by Michele Straube for EDR Blog.org -
Politicians on both sides of the public lands debate should be lauded for suggesting field trips. Such outings have the potential to foster true dialogue and could form the basis of a constructive problem-solving conversation.
The Tribune’s August 7 editorial on this topic — “Taking a risk: Utah’s outreach could backfire” — suggests the “backfire” of an increased desire to permanently set aside more Western public lands once the visitors saw “Utah’s living wonders” in person.
Some may assume that the field trip will play out as follows: The field trip hosts (the Governor, Utah Congressmen and local Utah communities) show their guests (Congressional leaders who seek legal preservation status) public lands under consideration for permanent protection and describe the foregone resource development opportunities. They tell their guests how large percentages of federal land in western states limit local communities’ economic success. They argue that leaving the maximum amount of land open for multiple use is the only fair option.
The guests look out over the public lands and proclaim their unique beauty. They describe the potential negative impacts from resource development activities on similar lands, and envision the permanent future harm here. They argue that permanent protection of the lands from resource development is the only fair option. Both hosts and guests do not change their viewpoints significantly.

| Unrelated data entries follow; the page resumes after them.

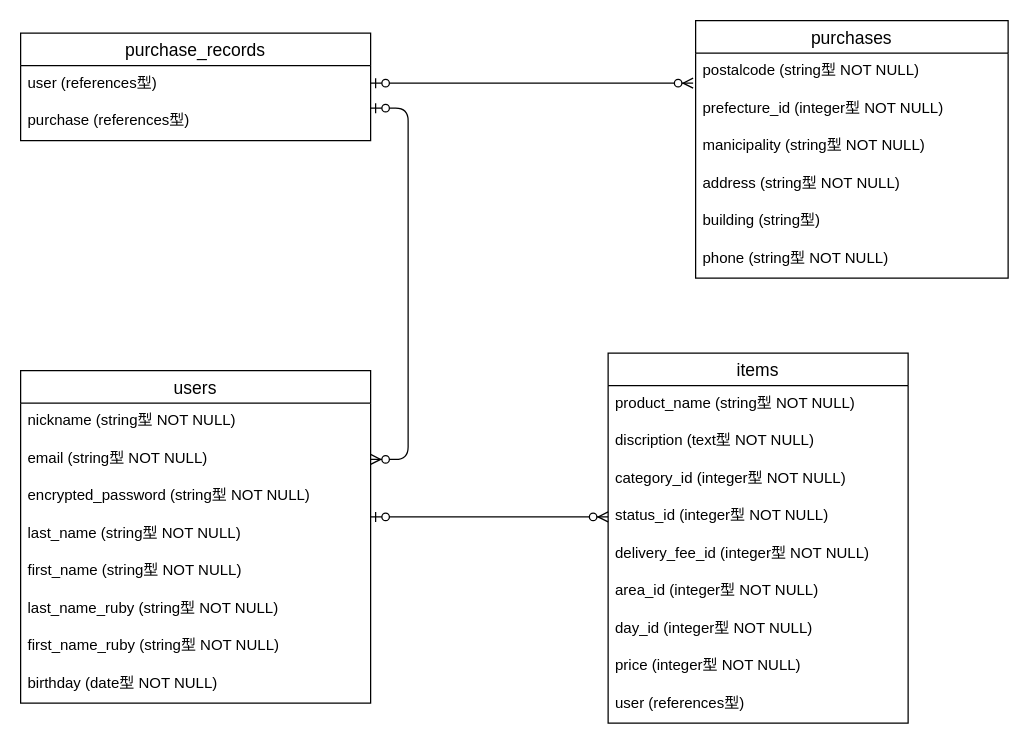
Above: furima.dio in Takaomi-Sakai/furima-31593 (draw.io), before the change. Source tidied: cells renumbered, new cells numbered last; positions are measured from the earlier drawing's top-left corner, leaving out a move shared by most shapes. Both pictures are drawn from the tidied source at 125%, with x=0, y=0 at pixel (20, 20).
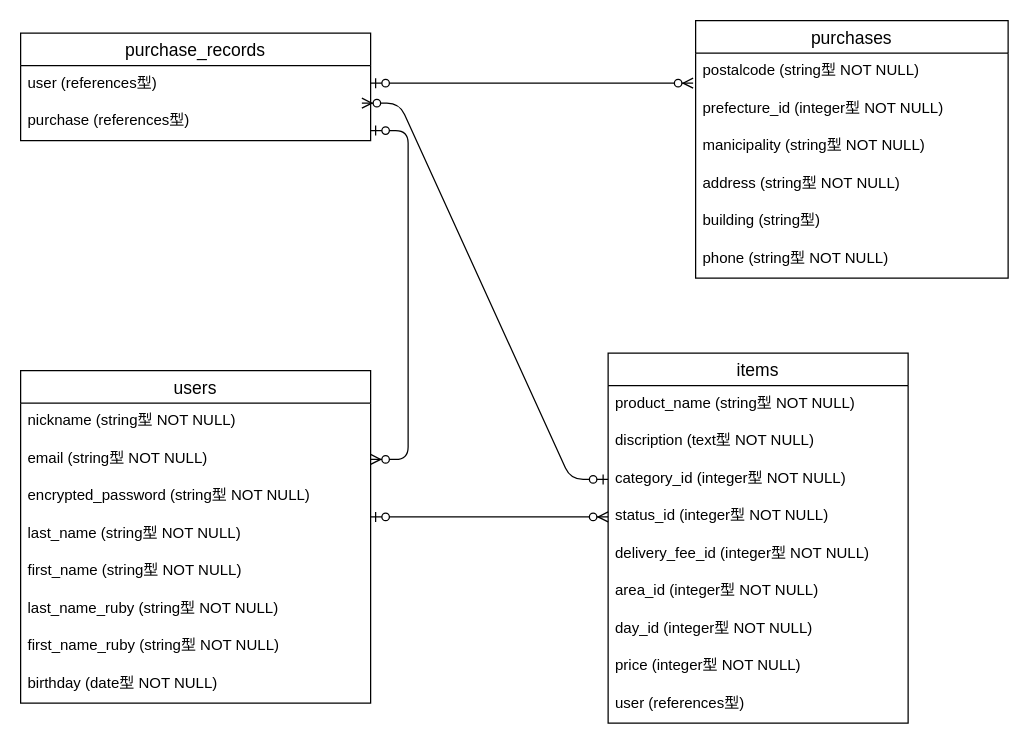
The same diagram, later.

Commit message (it also covers changes not shown here):
データベースの設計_修正３回目

The change refers to these unchanged cells:
```xml
<mxCell id="4" value="email (string型 NOT NULL)" style="text;strokeColor=none;fillColor=none;spacingLeft=4;spacingRight=4;overflow=hidden;points=[[0,0.5],[1,0.5]];portConstraint=eastwest;fontSize=12;" parent="2" vertex="1">
  <mxGeometry y="56" width="280" height="30" as="geometry" />
</mxCell>
<mxCell id="14" value="category_id (integer型 NOT NULL)" style="text;strokeColor=none;fillColor=none;spacingLeft=4;spacingRight=4;overflow=hidden;points=[[0,0.5],[1,0.5]];portConstraint=eastwest;fontSize=12;" parent="11" vertex="1">
  <mxGeometry y="86" width="240" height="30" as="geometry" />
</mxCell>
<mxCell id="30" value="purchase (references型)" style="text;strokeColor=none;fillColor=none;spacingLeft=4;spacingRight=4;overflow=hidden;points=[[0,0.5],[1,0.5]];portConstraint=eastwest;fontSize=12;" parent="28" vertex="1">
  <mxGeometry y="56" width="280" height="30" as="geometry" />
</mxCell>
```

Diff of the diagram source:
```diff
@@
-    <mxCell id="32" style="edgeStyle=entityRelationEdgeStyle;fontSize=12;html=1;endArrow=ERzeroToMany;startArrow=ERzeroToOne;entryX=1;entryY=0.5;entryDx=0;entryDy=0;" parent="1" edge="1" target="4">
-      <mxGeometry relative="1" as="geometry">
-        <mxPoint x="280" y="70" as="sourcePoint" />
-      </mxGeometry>
+    <mxCell id="32" style="edgeStyle=entityRelationEdgeStyle;fontSize=12;html=1;endArrow=ERzeroToMany;startArrow=ERzeroToOne;entryX=1;entryY=0.5;entryDx=0;entryDy=0;exitX=1;exitY=0.733;exitDx=0;exitDy=0;exitPerimeter=0;" parent="1" edge="1" source="30" target="4">
+      <mxGeometry relative="1" as="geometry" />
     </mxCell>
@@
+    <mxCell id="34" style="edgeStyle=entityRelationEdgeStyle;fontSize=12;html=1;endArrow=ERzeroToMany;startArrow=ERzeroToOne;exitX=0;exitY=0.5;exitDx=0;exitDy=0;entryX=0.975;entryY=0;entryDx=0;entryDy=0;entryPerimeter=0;" parent="1" edge="1" source="14" target="30">
+      <mxGeometry relative="1" as="geometry" />
+    </mxCell>
```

I can envision a field trip conversation that ends very differently, one that creates the power of possibility rather than confirming pre-existing assumptions about competing solutions. Instead of spending most of the field trip advocating for mutually incompatible solutions (wilderness versus multiple use), both hosts and guests ask a lot of questions to explore the underlying needs of their respective counterparts.
The hosts and local communities are interested in economic development opportunities, an outcome the guests may not disagree with conceptually. What other creative options might be imagined to build local economies? Could less unique lands provide similar resource development opportunities? If not currently available for development, could they be?

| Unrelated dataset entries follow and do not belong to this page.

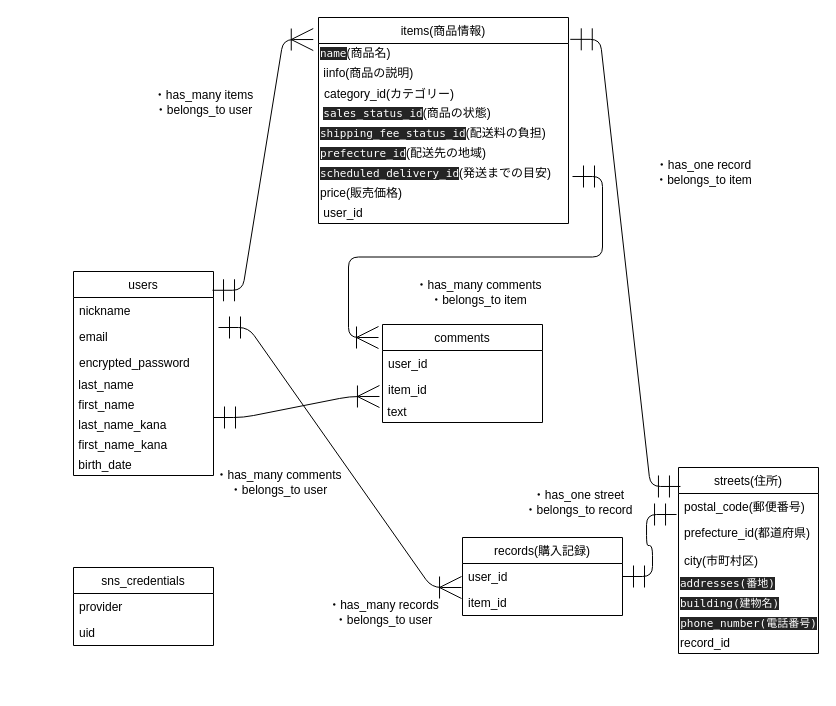
daikichi86/furima-28196 keeps this draw.io diagram as Draw.drawio. Above is the earlier version. Source tidied: cells renumbered, new cells numbered last; positions are measured from the earlier drawing's top-left corner, leaving out a move shared by most shapes. Both pictures are drawn from the tidied source at 100%, with x=0, y=0 at pixel (73, 17).
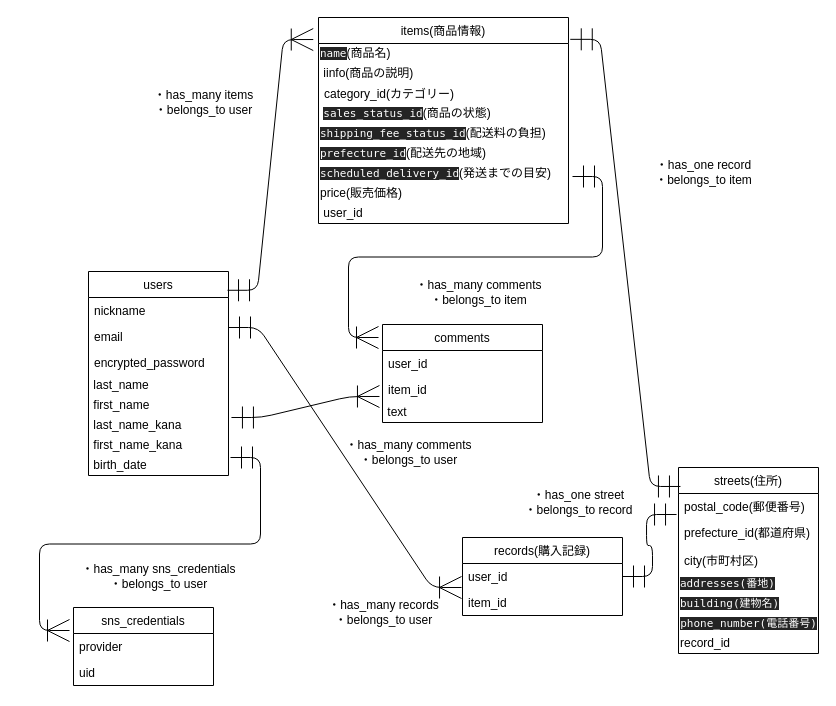
The same page after the edit.

Commit message:
SNSによるログイン認証(変更2)

The change refers to these unchanged cells:
```xml
<mxCell id="23" value="&amp;nbsp;last_name_kana" style="text;html=1;align=left;verticalAlign=middle;points=[];" parent="17" vertex="1">
  <mxGeometry y="144" width="140" height="20" as="geometry" />
</mxCell>
<mxCell id="30" value="item_id" style="text;strokeColor=none;fillColor=none;align=left;verticalAlign=top;spacingLeft=4;spacingRight=4;overflow=hidden;points=[[0,0.5],[1,0.5]];portConstraint=eastwest;" parent="28" vertex="1">
  <mxGeometry y="52" width="160" height="26" as="geometry" />
</mxCell>
<mxCell id="42" value="item_id" style="text;strokeColor=none;fillColor=none;align=left;verticalAlign=top;spacingLeft=4;spacingRight=4;overflow=hidden;points=[[0,0.5],[1,0.5]];portConstraint=eastwest;" parent="40" vertex="1">
  <mxGeometry y="52" width="160" height="26" as="geometry" />
</mxCell>
```

What changed in the source:
```diff
@@
     <mxCell id="17" value="users" style="swimlane;fontStyle=0;horizontal=1;startSize=26;fillColor=none;" parent="1" vertex="1">
-      <mxGeometry y="254" width="140" height="204" as="geometry" />
+      <mxGeometry x="15" y="254" width="140" height="204" as="geometry" />
     </mxCell>
@@
     <mxCell id="26" style="edgeStyle=entityRelationEdgeStyle;fontSize=12;html=1;endArrow=ERoneToMany;startArrow=ERmandOne;endSize=20;targetPerimeterSpacing=0;startSize=20;entryX=-0.006;entryY=-0.077;entryDx=0;entryDy=0;entryPerimeter=0;" parent="1" edge="1" target="30">
       <mxGeometry relative="1" as="geometry">
-        <mxPoint x="145" y="310" as="sourcePoint" />
+        <mxPoint x="155" y="310" as="sourcePoint" />
       </mxGeometry>
     </mxCell>
@@
-    <mxCell id="44" style="edgeStyle=entityRelationEdgeStyle;fontSize=12;html=1;endArrow=ERoneToMany;startArrow=ERmandOne;endSize=20;targetPerimeterSpacing=0;startSize=20;entryX=-0.019;entryY=0.769;entryDx=0;entryDy=0;entryPerimeter=0;" parent="1" edge="1" target="42">
-      <mxGeometry relative="1" as="geometry">
-        <mxPoint x="140" y="400" as="sourcePoint" />
-      </mxGeometry>
+    <mxCell id="44" style="edgeStyle=entityRelationEdgeStyle;fontSize=12;html=1;endArrow=ERoneToMany;startArrow=ERmandOne;endSize=20;targetPerimeterSpacing=0;startSize=20;entryX=-0.019;entryY=0.769;entryDx=0;entryDy=0;entryPerimeter=0;exitX=1.021;exitY=0.1;exitDx=0;exitDy=0;exitPerimeter=0;" parent="1" edge="1" source="23" target="42">
+      <mxGeometry relative="1" as="geometry" />
     </mxCell>
@@
     <mxCell id="46" value="・has_many comments&lt;br&gt;・belongs_to user" style="text;html=1;align=center;verticalAlign=middle;" parent="1" vertex="1">
-      <mxGeometry x="135" y="450" width="140" height="30" as="geometry" />
+      <mxGeometry x="265" y="420" width="140" height="30" as="geometry" />
     </mxCell>
@@
     <mxCell id="48" value="sns_credentials" style="swimlane;fontStyle=0;horizontal=1;startSize=26;fillColor=none;" parent="1" vertex="1">
-      <mxGeometry y="550" width="140" height="78" as="geometry" />
+      <mxGeometry y="590" width="140" height="78" as="geometry" />
     </mxCell>
@@
+    <mxCell id="51" style="edgeStyle=entityRelationEdgeStyle;fontSize=12;html=1;endArrow=ERoneToMany;startArrow=ERmandOne;endSize=20;targetPerimeterSpacing=0;startSize=20;" parent="1" edge="1">
+      <mxGeometry relative="1" as="geometry">
+        <mxPoint x="157" y="440" as="sourcePoint" />
+        <mxPoint x="-4" y="613" as="targetPoint" />
+      </mxGeometry>
+    </mxCell>
+    <mxCell id="52" value="・has_many sns_credentials&lt;br&gt;・belongs_to user" style="text;html=1;align=center;verticalAlign=middle;" parent="1" vertex="1">
+      <mxGeometry y="544" width="170" height="30" as="geometry" />
+    </mxCell>
```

The field trip guests and their constituencies are interested in preserving unique landscapes and ecosystems for future generations. The hosts may not disagree with that outcome in concept, although they might quarrel about the exact acreage to be protected. What characteristics make these lands unique and what types of protections will maintain them over the long term? Which lands could be protected with the least impact on local economies?
In my experience as an environmental mediator, I have witnessed and facilitated conversations like this that break down interpersonal barriers and open up the space for creative problem solving. Simply standing on the same ground, looking at the same things, and talking about what the different eyes see often creates the turning point, the common ground as it were, from which workable solutions can emerge. The parties’ underlying values and needs are often compatible, but the solutions they come in with might not be.

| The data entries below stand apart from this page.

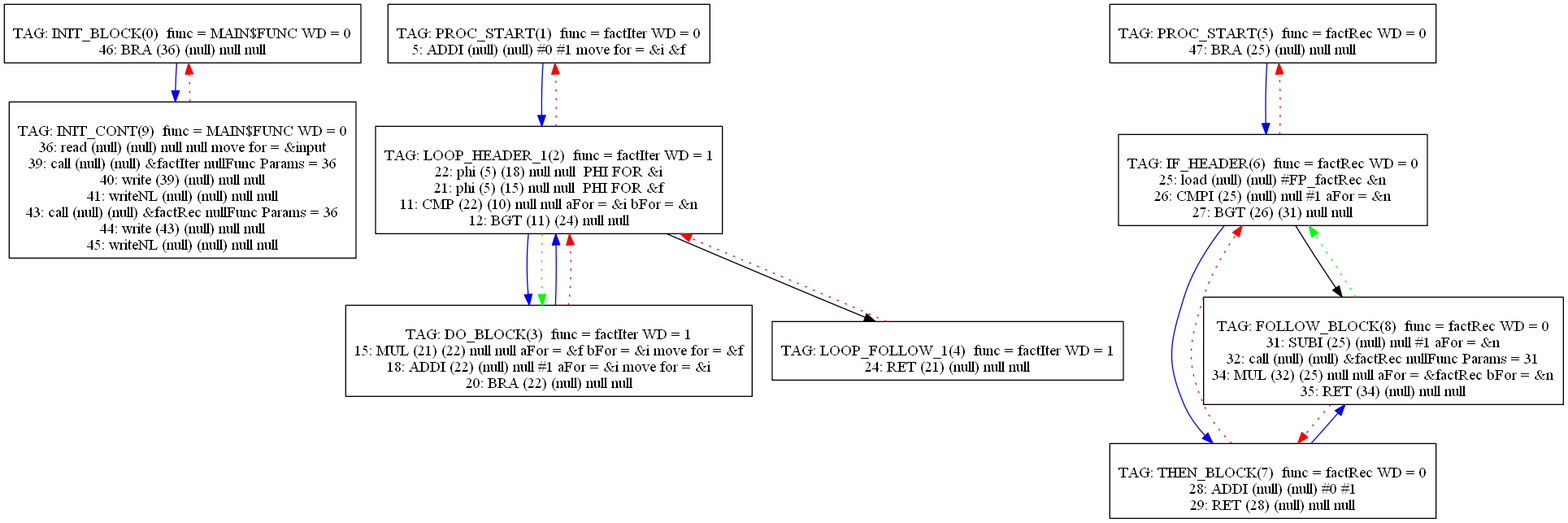
The Graphviz diagram Compiler/34graph.png in mbajaj92/Project-Astoria, before a commit. Its source is kept beside it as Compiler/34graph.dot.
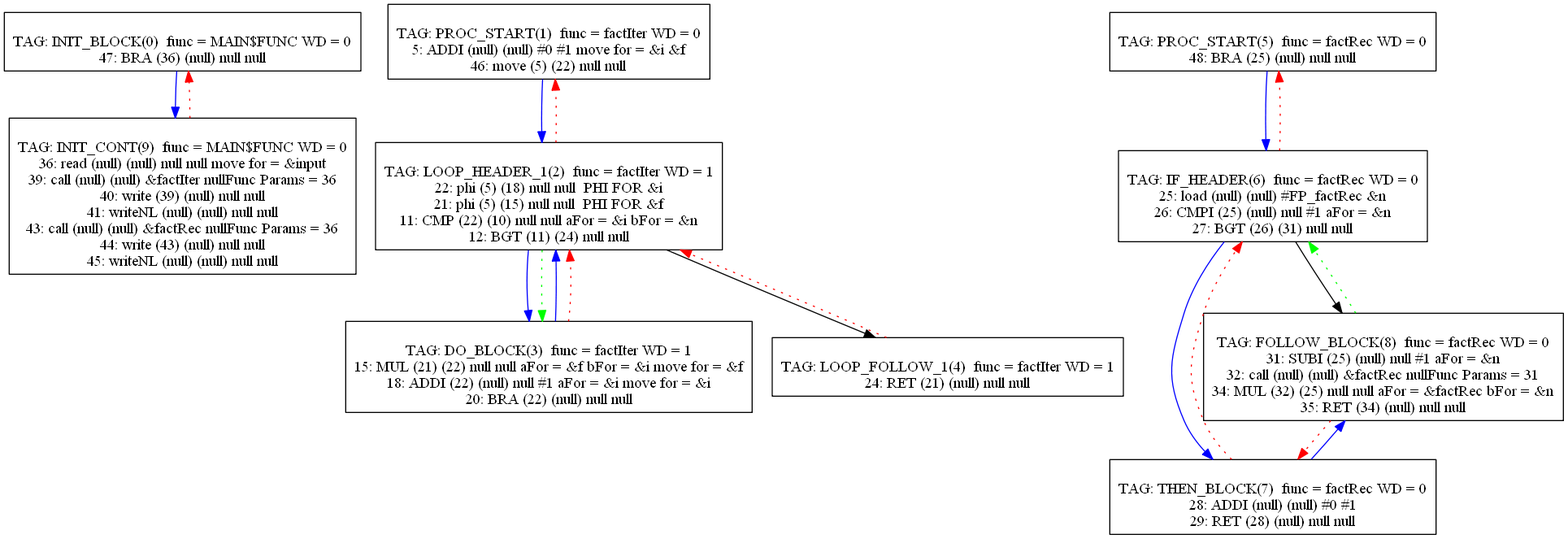
After the change.

The edit, as a diff of the source:
```diff
@@ -1,13 +1,14 @@
 digraph {
 0[label="
 TAG: INIT_BLOCK(0)  func = MAIN$FUNC WD = 0
-46: BRA (36) (null) null null
+47: BRA (36) (null) null null
 "];
 0[shape=box];
 0 -> 9[color=blue]
 1[label="
 TAG: PROC_START(1)  func = factIter WD = 0
 5: ADDI (null) (null) #0 #1 move for = &i &f
+46: move (5) (22) null null
 "];
 1[shape=box];
 1 -> 2[color=blue]
@@ -40,7 +41,7 @@
 4 -> 2[color=red][style=dotted]
 5[label="
 TAG: PROC_START(5)  func = factRec WD = 0
-47: BRA (25) (null) null null
+48: BRA (25) (null) null null
 "];
 5[shape=box];
 5 -> 6[color=blue]
```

The biggest risk in the public lands debate is that those who currently disagree will once again retreat to their corners and continue fighting for the only solution they can envision. Although it is risky (and, yes, scary) to engage in dialogue about what really matters to the various stakeholders, this may well be the only path to resolution of this long-standing issue. It is time to take a risk, to take steps to ensure that each party’s underlying goals are understood and taken into account, and to create the opening for a problem-solving conversation. One that allows creative ideas to emerge that can meet all legitimate goals but does not advocate for any particular pre-conceived solution.
This blog entry was also published as an OpEd in the Sunday 8/17/14 Salt Lake Tribune.
Michele Straube is Director of the Environmental Dispute Resolution Program at the Wallace Stegner Center for Land, Resources and the Environment, S.J. Quinney College of Law, University of Utah.